Retype the full set of data, character for character.

[Opening TASK DATA section]

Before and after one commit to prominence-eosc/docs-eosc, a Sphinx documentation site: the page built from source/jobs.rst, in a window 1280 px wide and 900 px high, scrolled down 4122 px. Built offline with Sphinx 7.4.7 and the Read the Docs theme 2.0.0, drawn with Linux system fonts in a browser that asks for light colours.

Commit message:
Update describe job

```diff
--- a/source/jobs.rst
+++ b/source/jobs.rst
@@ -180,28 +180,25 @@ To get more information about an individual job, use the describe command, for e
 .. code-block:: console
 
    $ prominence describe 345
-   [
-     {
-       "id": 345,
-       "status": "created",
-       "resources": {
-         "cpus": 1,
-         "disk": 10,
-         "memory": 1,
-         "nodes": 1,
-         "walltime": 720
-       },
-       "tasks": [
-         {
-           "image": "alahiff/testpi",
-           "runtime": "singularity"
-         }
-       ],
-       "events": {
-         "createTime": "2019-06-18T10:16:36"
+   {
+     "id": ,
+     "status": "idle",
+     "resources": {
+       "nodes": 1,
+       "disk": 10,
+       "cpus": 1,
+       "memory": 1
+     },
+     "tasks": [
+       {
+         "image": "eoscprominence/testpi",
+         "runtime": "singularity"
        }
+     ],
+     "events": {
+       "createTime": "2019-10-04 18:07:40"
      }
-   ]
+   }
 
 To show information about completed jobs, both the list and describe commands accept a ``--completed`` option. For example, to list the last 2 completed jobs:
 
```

[Closing TASK DATA section]

RESPONSE AREA:
Before and after one commit to prominence-eosc/docs-eosc, a Sphinx documentation site: the page built from source/jobs.rst, in a window 1280 px wide and 900 px high, scrolled down 4122 px. Built offline with Sphinx 7.4.7 and the Read the Docs theme 2.0.0, drawn with Linux system fonts in a browser that asks for light colours.

Commit message:
Update describe job

```diff
--- a/source/jobs.rst
+++ b/source/jobs.rst
@@ -180,28 +180,25 @@ To get more information about an individual job, use the describe command, for e
 .. code-block:: console
 
    $ prominence describe 345
-   [
-     {
-       "id": 345,
-       "status": "created",
-       "resources": {
-         "cpus": 1,
-         "disk": 10,
-         "memory": 1,
-         "nodes": 1,
-         "walltime": 720
-       },
-       "tasks": [
-         {
-           "image": "alahiff/testpi",
-           "runtime": "singularity"
-         }
-       ],
-       "events": {
-         "createTime": "2019-06-18T10:16:36"
+   {
+     "id": ,
+     "status": "idle",
+     "resources": {
+       "nodes": 1,
+       "disk": 10,
+       "cpus": 1,
+       "memory": 1
+     },
+     "tasks": [
+       {
+         "image": "eoscprominence/testpi",
+         "runtime": "singularity"
        }
+     ],
+     "events": {
+       "createTime": "2019-10-04 18:07:40"
      }
-   ]
+   }
 
 To show information about completed jobs, both the list and describe commands accept a ``--completed`` option. For example, to list the last 2 completed jobs:
 
```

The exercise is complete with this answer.